Presented at Trinity Fellowhip on 03/04/2001
Trying to answer the question, "What would I preach if I had only two more sermons to give you," I fell back on my tongue-in-cheek explanation of why I am in the ministry at all (paraphrasing C. S. Lewis): "I couldn't get anyone else to preach the sermons I needed to hear, so I had to do it myself." So this is one thing I guarantee we will all need to hear at some point.
Our topic today is one in which we all ought to be experts. Every life in this room has experienced, and will experience, a measure of pain, suffering tragedy, and affliction. Our culture pictures life as an endless series of Stroh-Light Nights culminating in Weekends Made for Michelob, but deep in our hearts we know it is not so. The happiest and most successful of us knows from experience the meaning of words like loneliness, fear, disappointment, rejection, failure. If we live long enough, we will add to that list the death of loved ones, betrayal, ill health, the feeling of uselessness. You cannot avoid suffering. You can muddle thought it blindly; you can make it worse by rebelling against it futilely; or you can understand it biblically and bear it redemptively. Some men suffer bitterly; some pitifully; some grievously; some needlesly; all inevitably. One of Paul's concerns in 2 Timothy is that the Christian experience the joy and privilege of suffering for the Gospel. To do this, we must understand the biblical view of suffering in the Christian life, which has at least three elements:
We would prefer to think there isn't any. Our favorite verses are all about abundant life and joy unspeakable, understandably so. But the view they give of the Christian life is not so much false as incomplete. A biblical view must also include 2 Tim. 1:8 and 3:12. Instead, the theology of success and prosperity, health and wealth ("Name it and claim it"--or, perhaps more accurately, "Blab it and grab it") continues to grow in popularity and, in subtle and less blatant forms, to infect even those who think they reject it. While God does sometimes reward his faithful with material wealth, there is no blanket promise of this; there are many biblical examples who run counter to it; and there is, as we shall see, explicit teaching that contradicts it. We do have joy unspeakable and full of glory, a foretaste or earnest of heaven--but we are not going to be in heaven until we get there. To deny the biblical place of suffering is simply to make the real suffering that does come harder to bear.
Let me share then three ways of saying the same thing about the place of suffering in the Christian life.
All these saints suffered for a higher purpose; not all of them knew what it was. So this raises the question of why God allows suffering as part of his plan for his people. And that leads us to the next element.

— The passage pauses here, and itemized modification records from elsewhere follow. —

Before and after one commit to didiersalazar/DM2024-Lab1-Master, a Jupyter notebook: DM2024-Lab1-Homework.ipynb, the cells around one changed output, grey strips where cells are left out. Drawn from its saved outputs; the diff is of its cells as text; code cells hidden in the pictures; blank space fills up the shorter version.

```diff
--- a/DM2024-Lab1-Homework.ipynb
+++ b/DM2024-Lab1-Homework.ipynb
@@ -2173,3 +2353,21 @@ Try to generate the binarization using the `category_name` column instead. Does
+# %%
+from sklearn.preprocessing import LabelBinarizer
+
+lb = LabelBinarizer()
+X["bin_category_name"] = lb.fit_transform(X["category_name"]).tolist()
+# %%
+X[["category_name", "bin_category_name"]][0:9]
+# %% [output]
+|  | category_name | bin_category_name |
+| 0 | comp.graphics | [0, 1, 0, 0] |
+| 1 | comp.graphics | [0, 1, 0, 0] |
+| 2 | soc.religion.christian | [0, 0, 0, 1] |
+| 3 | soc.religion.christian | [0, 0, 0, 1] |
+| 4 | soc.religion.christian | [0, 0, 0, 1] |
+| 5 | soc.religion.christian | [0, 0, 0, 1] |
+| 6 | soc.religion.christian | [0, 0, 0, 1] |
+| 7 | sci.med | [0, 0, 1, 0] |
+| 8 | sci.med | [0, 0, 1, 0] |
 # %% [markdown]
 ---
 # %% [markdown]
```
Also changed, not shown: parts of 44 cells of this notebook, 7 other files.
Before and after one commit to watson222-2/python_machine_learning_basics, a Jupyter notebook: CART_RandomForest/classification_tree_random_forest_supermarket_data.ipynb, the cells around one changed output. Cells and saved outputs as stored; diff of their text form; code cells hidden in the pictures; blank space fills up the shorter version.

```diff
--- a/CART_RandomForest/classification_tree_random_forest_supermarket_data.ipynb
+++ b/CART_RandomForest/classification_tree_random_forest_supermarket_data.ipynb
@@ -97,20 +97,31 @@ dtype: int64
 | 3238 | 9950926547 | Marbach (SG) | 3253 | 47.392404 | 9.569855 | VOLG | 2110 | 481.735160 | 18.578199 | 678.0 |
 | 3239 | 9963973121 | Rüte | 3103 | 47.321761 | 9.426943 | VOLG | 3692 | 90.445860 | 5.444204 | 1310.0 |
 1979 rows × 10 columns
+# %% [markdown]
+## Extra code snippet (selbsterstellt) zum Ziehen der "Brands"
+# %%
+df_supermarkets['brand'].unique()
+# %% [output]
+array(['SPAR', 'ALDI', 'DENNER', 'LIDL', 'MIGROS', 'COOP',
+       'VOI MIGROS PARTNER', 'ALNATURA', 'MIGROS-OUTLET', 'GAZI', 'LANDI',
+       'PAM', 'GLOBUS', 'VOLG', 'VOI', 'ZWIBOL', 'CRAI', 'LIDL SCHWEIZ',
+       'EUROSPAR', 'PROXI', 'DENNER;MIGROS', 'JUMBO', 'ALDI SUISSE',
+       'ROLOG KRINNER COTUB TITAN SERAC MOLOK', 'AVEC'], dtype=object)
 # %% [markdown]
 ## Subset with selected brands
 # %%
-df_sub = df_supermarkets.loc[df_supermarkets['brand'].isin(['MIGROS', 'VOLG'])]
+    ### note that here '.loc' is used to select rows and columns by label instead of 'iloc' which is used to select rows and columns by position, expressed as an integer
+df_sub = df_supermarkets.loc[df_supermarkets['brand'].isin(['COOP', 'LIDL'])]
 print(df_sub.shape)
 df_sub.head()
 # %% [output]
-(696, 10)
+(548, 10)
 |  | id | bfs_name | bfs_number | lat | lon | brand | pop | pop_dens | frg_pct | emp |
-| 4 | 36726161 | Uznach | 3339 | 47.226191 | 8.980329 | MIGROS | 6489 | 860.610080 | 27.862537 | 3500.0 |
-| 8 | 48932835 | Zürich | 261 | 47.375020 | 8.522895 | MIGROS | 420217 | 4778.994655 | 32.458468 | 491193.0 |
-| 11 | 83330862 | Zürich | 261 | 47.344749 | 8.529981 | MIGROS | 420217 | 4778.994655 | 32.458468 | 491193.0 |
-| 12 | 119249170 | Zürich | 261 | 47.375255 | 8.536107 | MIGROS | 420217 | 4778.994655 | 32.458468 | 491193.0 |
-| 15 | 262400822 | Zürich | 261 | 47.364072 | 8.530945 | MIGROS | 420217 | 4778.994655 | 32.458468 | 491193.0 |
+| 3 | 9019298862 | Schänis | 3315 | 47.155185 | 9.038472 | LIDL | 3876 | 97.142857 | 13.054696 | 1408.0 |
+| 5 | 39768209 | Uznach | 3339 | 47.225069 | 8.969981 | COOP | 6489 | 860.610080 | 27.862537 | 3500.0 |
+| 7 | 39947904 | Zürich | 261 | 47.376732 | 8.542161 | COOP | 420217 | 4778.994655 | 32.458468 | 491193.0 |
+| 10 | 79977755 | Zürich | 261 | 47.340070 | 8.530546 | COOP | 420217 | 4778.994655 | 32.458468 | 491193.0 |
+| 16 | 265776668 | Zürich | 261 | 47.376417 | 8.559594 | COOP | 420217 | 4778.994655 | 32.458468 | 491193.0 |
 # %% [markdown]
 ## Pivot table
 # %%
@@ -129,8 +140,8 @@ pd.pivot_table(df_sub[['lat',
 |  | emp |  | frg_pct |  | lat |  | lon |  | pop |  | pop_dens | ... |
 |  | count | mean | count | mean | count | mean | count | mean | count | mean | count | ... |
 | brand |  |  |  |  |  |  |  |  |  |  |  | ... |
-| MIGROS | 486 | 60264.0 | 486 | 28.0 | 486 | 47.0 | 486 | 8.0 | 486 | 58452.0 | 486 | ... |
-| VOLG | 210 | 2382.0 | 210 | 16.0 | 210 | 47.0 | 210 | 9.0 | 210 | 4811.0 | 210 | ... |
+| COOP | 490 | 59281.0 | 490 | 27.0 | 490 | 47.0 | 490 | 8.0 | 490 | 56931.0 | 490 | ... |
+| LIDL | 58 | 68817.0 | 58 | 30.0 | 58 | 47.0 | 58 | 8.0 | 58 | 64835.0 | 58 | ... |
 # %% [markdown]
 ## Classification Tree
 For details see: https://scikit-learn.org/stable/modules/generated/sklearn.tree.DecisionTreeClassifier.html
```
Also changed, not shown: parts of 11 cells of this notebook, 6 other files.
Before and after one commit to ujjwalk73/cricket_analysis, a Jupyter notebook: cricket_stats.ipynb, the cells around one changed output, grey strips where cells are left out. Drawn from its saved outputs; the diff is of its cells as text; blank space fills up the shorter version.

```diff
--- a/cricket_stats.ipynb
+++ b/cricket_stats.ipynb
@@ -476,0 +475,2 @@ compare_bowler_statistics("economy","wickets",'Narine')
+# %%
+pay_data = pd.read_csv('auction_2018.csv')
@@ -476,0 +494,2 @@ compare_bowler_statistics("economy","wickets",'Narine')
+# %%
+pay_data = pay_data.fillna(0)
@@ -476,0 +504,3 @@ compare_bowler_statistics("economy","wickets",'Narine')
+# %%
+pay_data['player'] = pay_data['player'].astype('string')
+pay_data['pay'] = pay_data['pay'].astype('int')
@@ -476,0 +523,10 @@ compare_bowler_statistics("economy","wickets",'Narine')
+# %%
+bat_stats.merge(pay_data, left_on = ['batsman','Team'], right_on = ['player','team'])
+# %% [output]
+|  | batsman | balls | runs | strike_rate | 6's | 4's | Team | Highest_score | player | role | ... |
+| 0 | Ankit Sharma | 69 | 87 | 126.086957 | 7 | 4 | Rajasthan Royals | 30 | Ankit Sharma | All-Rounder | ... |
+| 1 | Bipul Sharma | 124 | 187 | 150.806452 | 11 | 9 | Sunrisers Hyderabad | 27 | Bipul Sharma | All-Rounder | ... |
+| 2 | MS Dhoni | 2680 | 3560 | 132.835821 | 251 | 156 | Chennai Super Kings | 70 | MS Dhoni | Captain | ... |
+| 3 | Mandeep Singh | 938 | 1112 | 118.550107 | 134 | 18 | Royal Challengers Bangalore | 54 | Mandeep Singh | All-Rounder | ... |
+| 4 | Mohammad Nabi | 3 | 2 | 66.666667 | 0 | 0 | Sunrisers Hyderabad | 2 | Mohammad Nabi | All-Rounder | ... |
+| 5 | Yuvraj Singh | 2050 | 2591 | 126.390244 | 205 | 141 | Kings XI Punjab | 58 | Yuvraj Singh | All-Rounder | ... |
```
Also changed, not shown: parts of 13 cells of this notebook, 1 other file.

Suffering in God's plan is always for a purpose. But while the particular purpose is often not revealed for individuals, a number of general principles are revealed, purposes which suffering can always be made to serve whatever its ultimate rationale.
This leads to the third element:
The point needs only to be made to be understood. There is no more irrefutable, undeniable, un-ignorable testimony to the truth of the Gospel and the reality of God than the Christian who bears suffering and affliction joyfully, without bitterness, with love. For only God could produce this kind of spiritual reality, and without suffering it could never be seen.
History is replete with examples which illustrate this point. Think of Paul and Silas singing in the Philippian jail, leading to the conversion of the jailer. Think of Corrie and Betsy ten Boom in the concentration camp at Ravensbruck, being asked, "Why has your alleged God of Love put you HERE?", and Betsy replying quietly, "To obey him." Think of Elizabeth Eliot and Rachel Saint returning with love and forgiveness and the Gospel to the Auca Indians who had savagely murdered their husbands . Think of Joni Eareckson Tada, the quadraplegic, sitting in her wheelchair with a paintbrush clenched between her teeth, bringing beauty out of her pain and signing it "PTL"--"Praise the Lord."
Bring the most hardened and sophisticated atheist in the world into the presence of such redemptive suffering, let him experience firsthand such faith, and I defy him to deny the reality of the God whose Son suffered for sin with any conviction in his voice. Redemptive suffering is powerful.
Why does preaching lack power today? Why does revival tarry? Why is the American Evangelical church, in spite of its numbers, so impotent to make any real impact on our society? Because by and large God's people are not willing to suffer for the Gospel. We prefer the theology of prosperity and success, even if it is in the milder and more subtle forms that do not so loudly betray their heretical origins. We prefer to think that God's love for us involves his intention of pampering us with and endless and uninterrupted series of successes, blessings, and victories for which no price has to be paid. But is this not an open invitation, tempting the Devil to accuse us as he did Job (1:9-11)? And why should God exempt us from the task of proving Satan wrong, any more than he exempted his servant Job?
I pray that God will grant us continued peace and prosperity as a nation. I pray that He will protect you from all unnecessary suffering. But I also pray He will help us to accept the affliction He does send us, understand it biblically, and bear it redemptively.
Here endeth the lesson.
Dr. Donald T. Williams